The new investment cost basis rules should simplify tax accounting, although they may also leave investors facing some difficult decisions. But at least you’ve had fair warning from financial institutions and the media.
Still, the impact on “wash sales” might catch you by surprise. The wash sale rule prevents you from deducting a tax loss on the sale of securities if you acquire substantially identical holdings within 30 days of the sale, and it applies to purchases both before and after a sale. But the amount of any disallowed loss is added to the basis of the new securities you’ve acquired. That silver lining reduces your taxable gain or increases your deductible loss on a future sale.

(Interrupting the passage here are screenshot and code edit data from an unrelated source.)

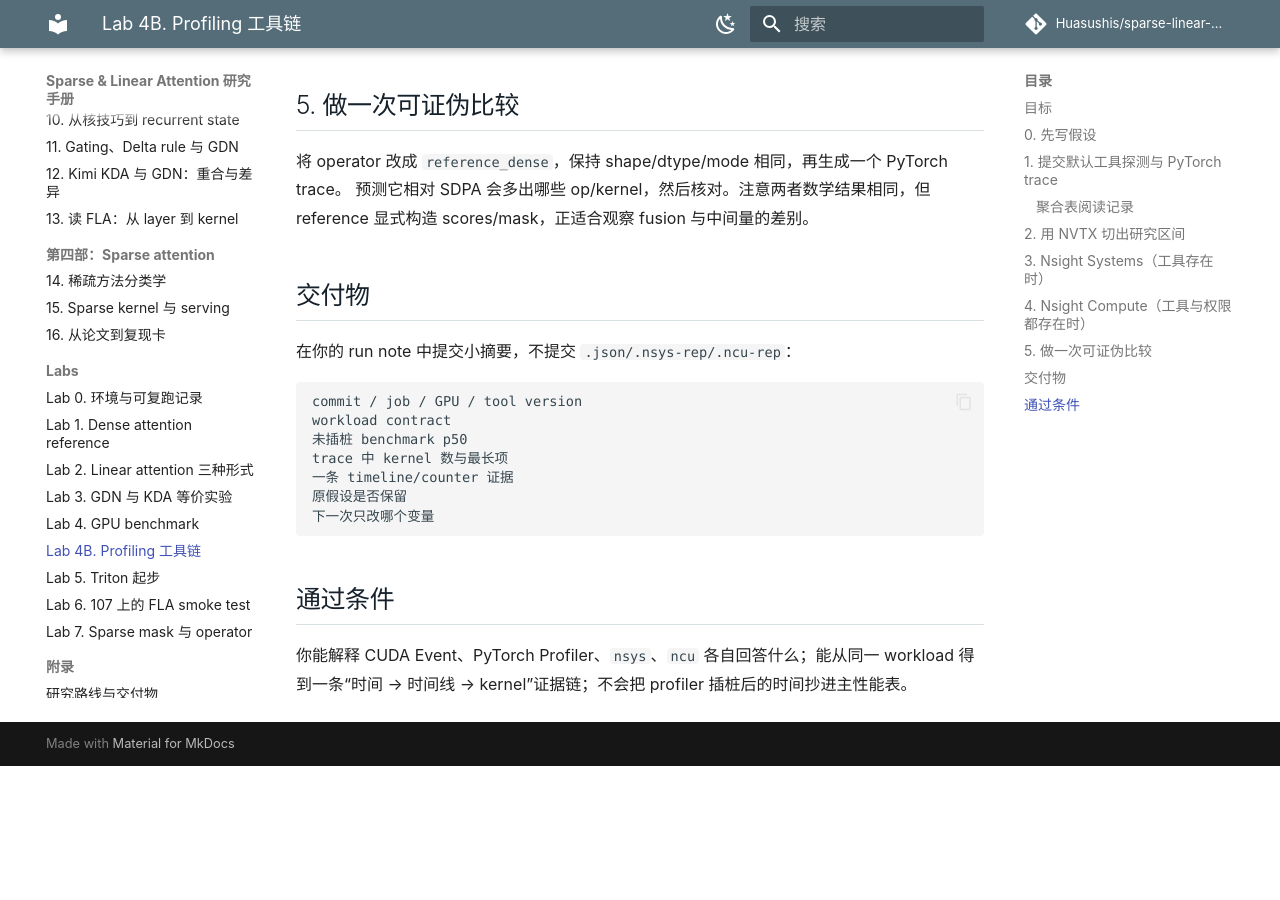
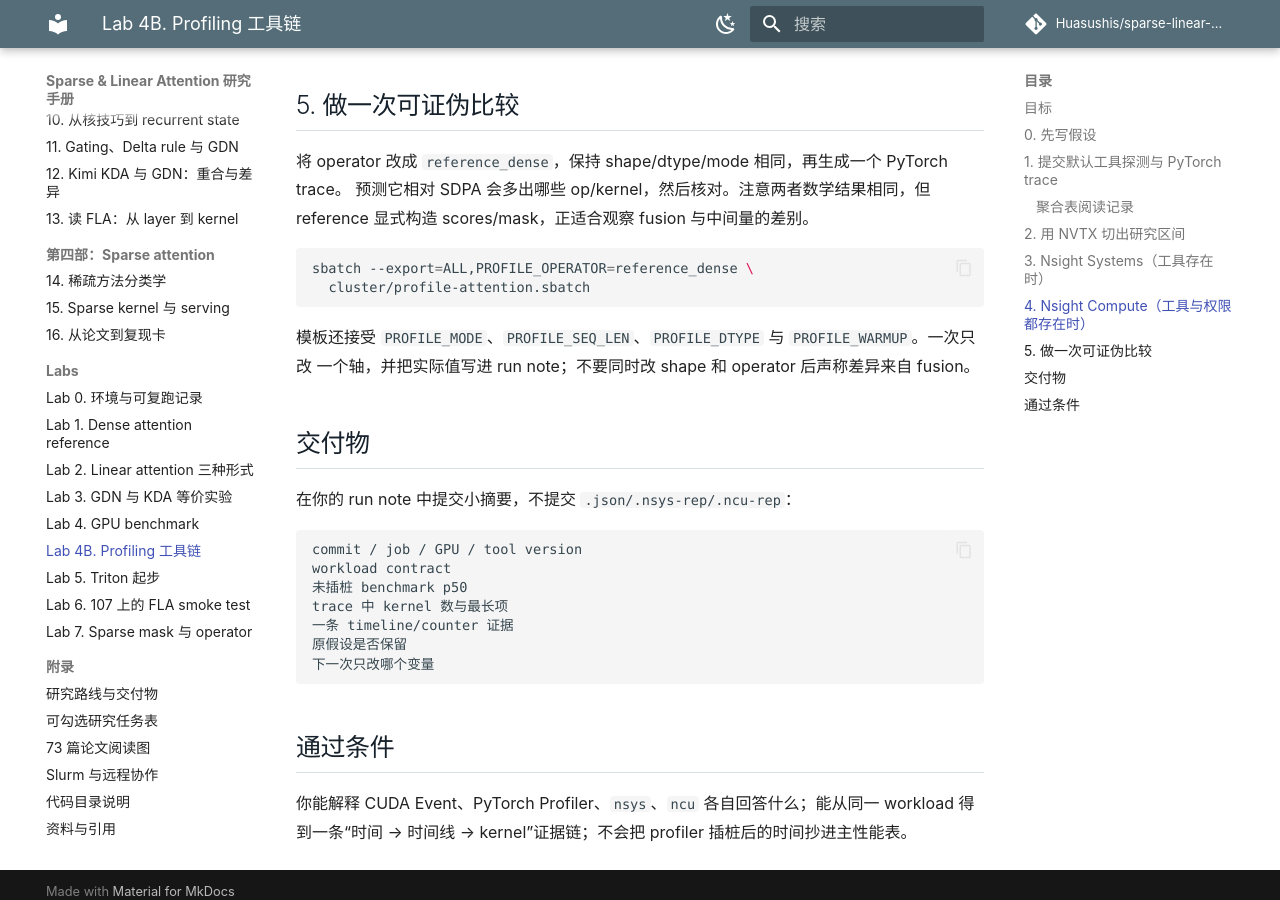
Before and after one commit to Huasushis/sparse-linear-attention, an MkDocs documentation site: the page built from book/labs/04b-profiling.md, in a window 1280 px wide and 900 px high, scrolled down 3042 px. Built offline with MkDocs 1.6.1 and Material for MkDocs 9.7.7, drawn with Linux system fonts in a browser that asks for light colours; comment, search, counter and statistics services are not loaded; before the commit the page ends 3808 px from its top, so only the background shows below that.

Commit message:
Parameterize profiling workload

````diff
--- a/book/labs/04b-profiling.md
+++ b/book/labs/04b-profiling.md
@@ -136,6 +136,14 @@ profiling，不说明代码有 bug，也不授权普通用户修改系统设置
 预测它相对 SDPA 会多出哪些 op/kernel，然后核对。注意两者数学结果相同，但 reference
 显式构造 scores/mask，正适合观察 fusion 与中间量的差别。
 
+```bash
+sbatch --export=ALL,PROFILE_OPERATOR=reference_dense \
+  cluster/profile-attention.sbatch
+```
+
+模板还接受 `PROFILE_MODE`、`PROFILE_SEQ_LEN`、`PROFILE_DTYPE` 与 `PROFILE_WARMUP`。一次只改
+一个轴，并把实际值写进 run note；不要同时改 shape 和 operator 后声称差异来自 fusion。
+
 ## 交付物
 
 在你的 run note 中提交小摘要，不提交 `.json/.nsys-rep/.ncu-rep`：
````
Also changed, not shown: study/runs/2026-07-23-107-teacher-run.md (+4 -0 lines), 1 other file.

For purposes of this rule, the stock of different companies isn’t considered to be substantially identical except in cases of a reorganization or merger. The rules for mutual funds aren’t as clear, though replacing shares with those of another fund within the same family may result in a disallowed loss.
Under the new cost basis rules being phased in over three years, financial institutions must report the cost basis and other information relating to securities transactions on the Form 1099s they send to you—and to the IRS. These rules apply to stocks, American Depository Receipts, real estate investment trusts, and exchange-traded funds acquired after 2010; mutual fund and dividend reinvestment plan shares acquired after 2011; and other securities—including options, fixed-income instruments, and debt instruments—bought after 2013 (after being postponed for one year).

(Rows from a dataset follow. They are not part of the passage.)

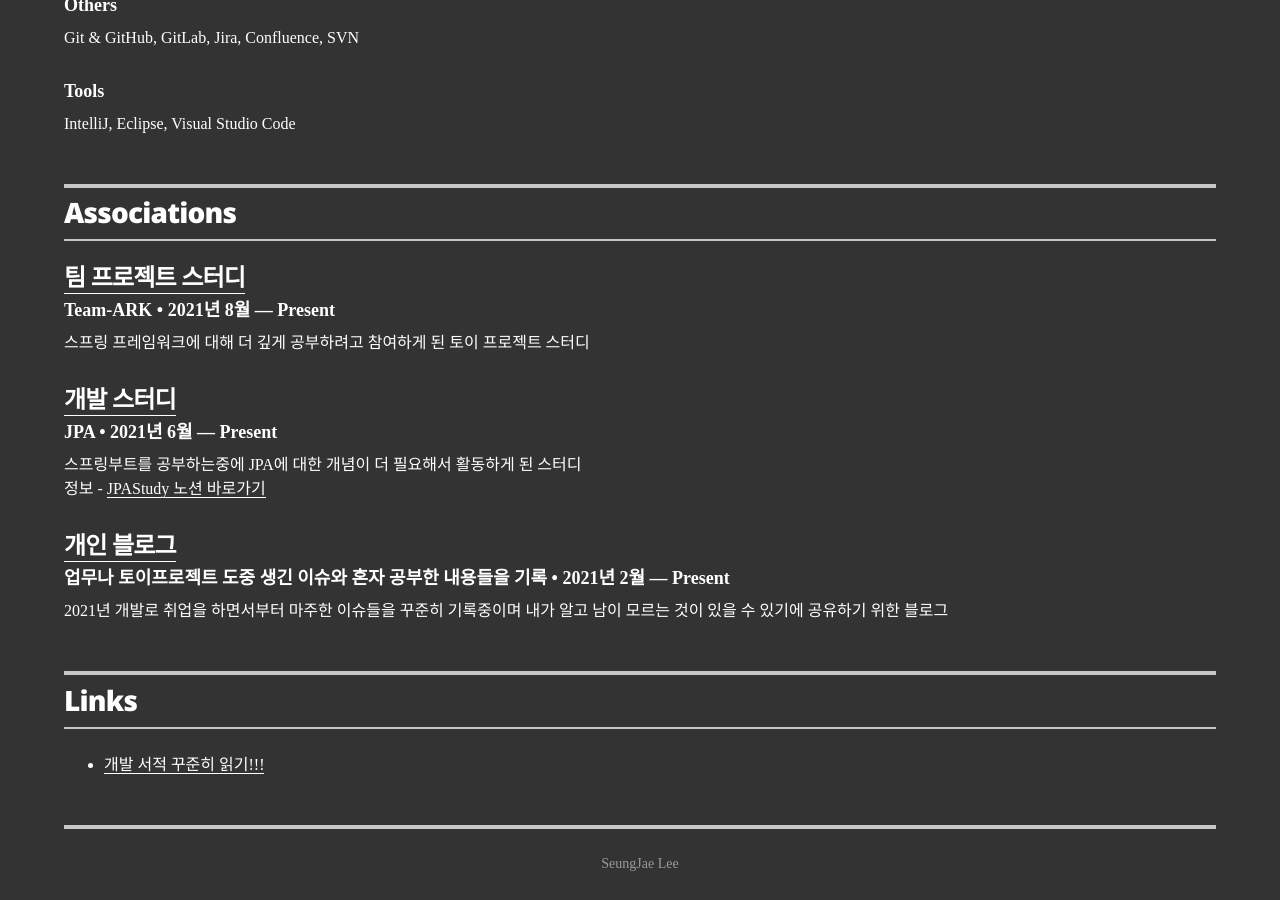
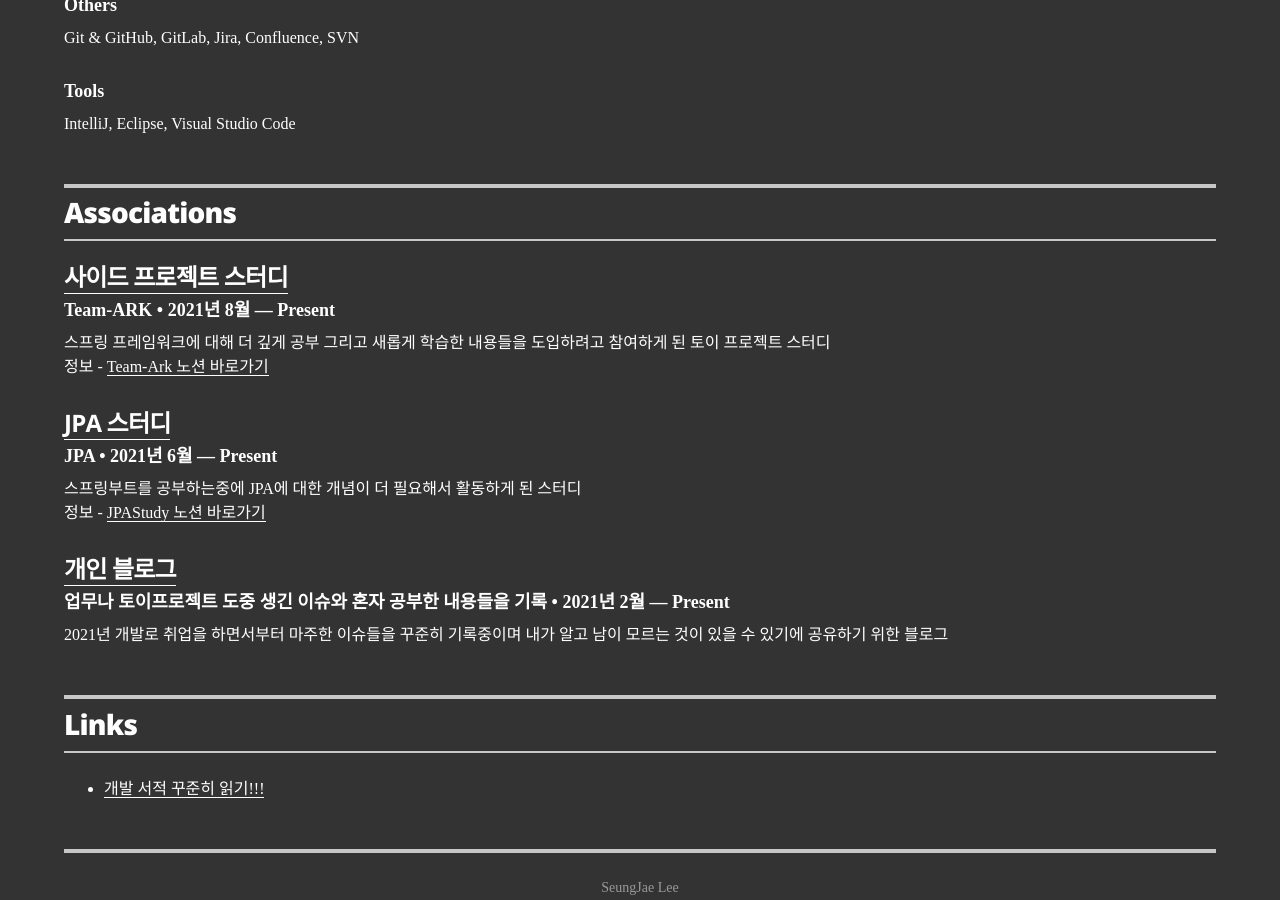
Before and after one commit to lsj8367/resume, a Jekyll site: the page built from index.html, in a window 1280 px wide and 900 px high, scrolled down 2026 px. Built offline with Jekyll 4.4.1, drawn with Linux system fonts in a browser that asks for light colours.

Commit message:
docs: 알기 쉽게 조직 수정

```diff
--- a/_data/associations.yml
+++ b/_data/associations.yml
@@ -1,15 +1,19 @@
 # 외부활동
-- organization: 팀 프로젝트 스터디
+- organization: 사이드 프로젝트 스터디
   role: Team-ARK
   year: 2021년 8월 &mdash; Present
-  url: https://quirky-editor-6c8.notion.site/Team-Ark-6ed84513b77a4ab2b3776dc834639b6f
-  summary: 스프링 프레임워크에 대해 더 깊게 공부하려고 참여하게 된 토이 프로젝트 스터디
+  url: https://github.com/ark-inflearn
+  summary:
+    - 스프링 프레임워크에 대해 더 깊게 공부 그리고 새롭게 학습한 내용들을 도입하려고 참여하게 된 토이 프로젝트 스터디<br>
+    - 정보 - <a href="https://quirky-editor-6c8.notion.site/Team-Ark-6ed84513b77a4ab2b3776dc834639b6f">Team-Ark 노션 바로가기</a>
 
-- organization: 개발 스터디
+- organization: JPA 스터디
   role: JPA
   year: 2021년 6월 &mdash; Present
   url: https://github.com/lsj8367/JPAStudy
-  summary: 스프링부트를 공부하는중에 JPA에 대한 개념이 더 필요해서 활동하게 된 스터디<br>정보 - <a href="https://www.notion.so/JPAStudy-205d7f536ad1442aba8142f4f1e5b980">JPAStudy 노션 바로가기</a>
+  summary:
+    - 스프링부트를 공부하는중에 JPA에 대한 개념이 더 필요해서 활동하게 된 스터디<br>
+    - 정보 - <a href="https://www.notion.so/JPAStudy-205d7f536ad1442aba8142f4f1e5b980">JPAStudy 노션 바로가기</a>
 
 - organization: 개인 블로그
   role: 업무나 토이프로젝트 도중 생긴 이슈와 혼자 공부한 내용들을 기록
```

The new rules should make it easier to figure out the tax consequences of your securities transactions. However, you’re now required to choose a cost basis method at the time of the transaction rather than when you file your taxes. If you don’t indicate another choice, the “first-in, first-out” (FIFO) method generally will be used as a default, although your broker could opt for the “average cost basis” method as the default for mutual fund shares.

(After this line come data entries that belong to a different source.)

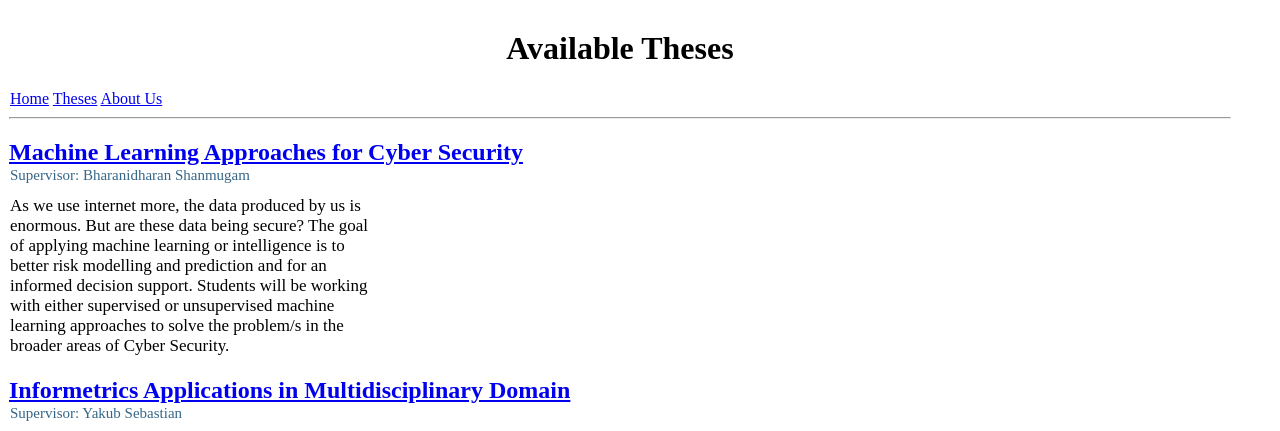
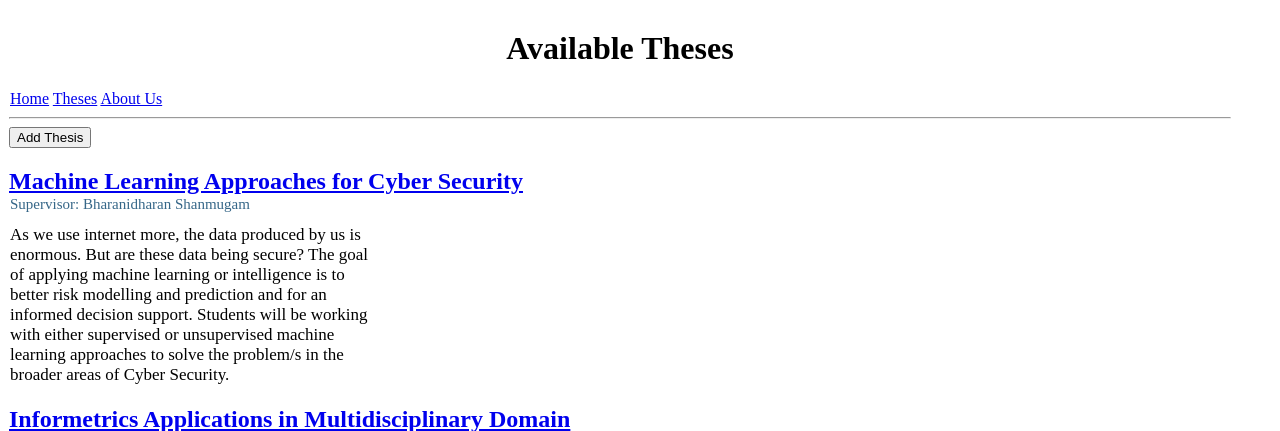
Before and after one commit to vendelg/hit237_group24_sem1_2024, a Django app: page /page2 in a window 1280 px wide. Shown: the top 431 px of the page. Run offline with Django 4.2, Linux system fonts and the light colour scheme; data comes from the database, SQL or seed files in the repository.

Commit message:
Add Thesis Button

```diff
--- a/Assignment/assignment_proj/assignment2_app/forms.py
+++ b/Assignment/assignment_proj/assignment2_app/forms.py
@@ -8,6 +8,7 @@ class ThesisForm(forms.ModelForm):
     exclude = []
 
     labels = {
+      'tid': 'Thesis ID',
       'desc': 'Description',
-      'sup_name': 'Supervisor'
+      'supName': 'Supervisor'
     }
--- a/Assignment/assignment_proj/assignment2_app/templates/assignment2_app/page2.html
+++ b/Assignment/assignment_proj/assignment2_app/templates/assignment2_app/page2.html
@@ -7,6 +7,7 @@
 {% endblock %}
 
 {% block main_body %}
+<a href="add/thesis/"><button>Add Thesis</button></a>
 {% for thesis in theses %}
   <h2><a href="page3/{{ thesis.tid }} ">{{ thesis.title }}</a></h2>
   <div class= "supervisor_name"> Supervisor: {{ thesis.supName }} </div>
--- a/Assignment/assignment_proj/assignment2_app/views.py
+++ b/Assignment/assignment_proj/assignment2_app/views.py
@@ -149,7 +149,7 @@ def edit_thesis(request, key=1):   # Step 3
 def delete_publisher(request,key):
 
     # Fetch exixting publisher record from database
-    thesis = Project.objects.get(id=int(key))
+    thesis = Project.objects.get(tid=int(key))
 
     if request.method == 'POST':
 
```
Also changed, not shown: Assignment/assignment_proj/db.sqlite3.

In addition, financial institutions now must monitor wash sales for some securities transactions. For stocks, the rule applies only when the same securities are repurchased within the same account. But you could run into complications when you sell mutual fund shares at a loss if dividends from those fund shares have been automatically reinvested within the 30-day period. You may be surprised to find 1099s rolling in next year with reports of wash sales you didn’t even know had occurred.
To avoid problems, keep a close watch on transactions to see whether a wash sale has been triggered. You can rely on us for guidance.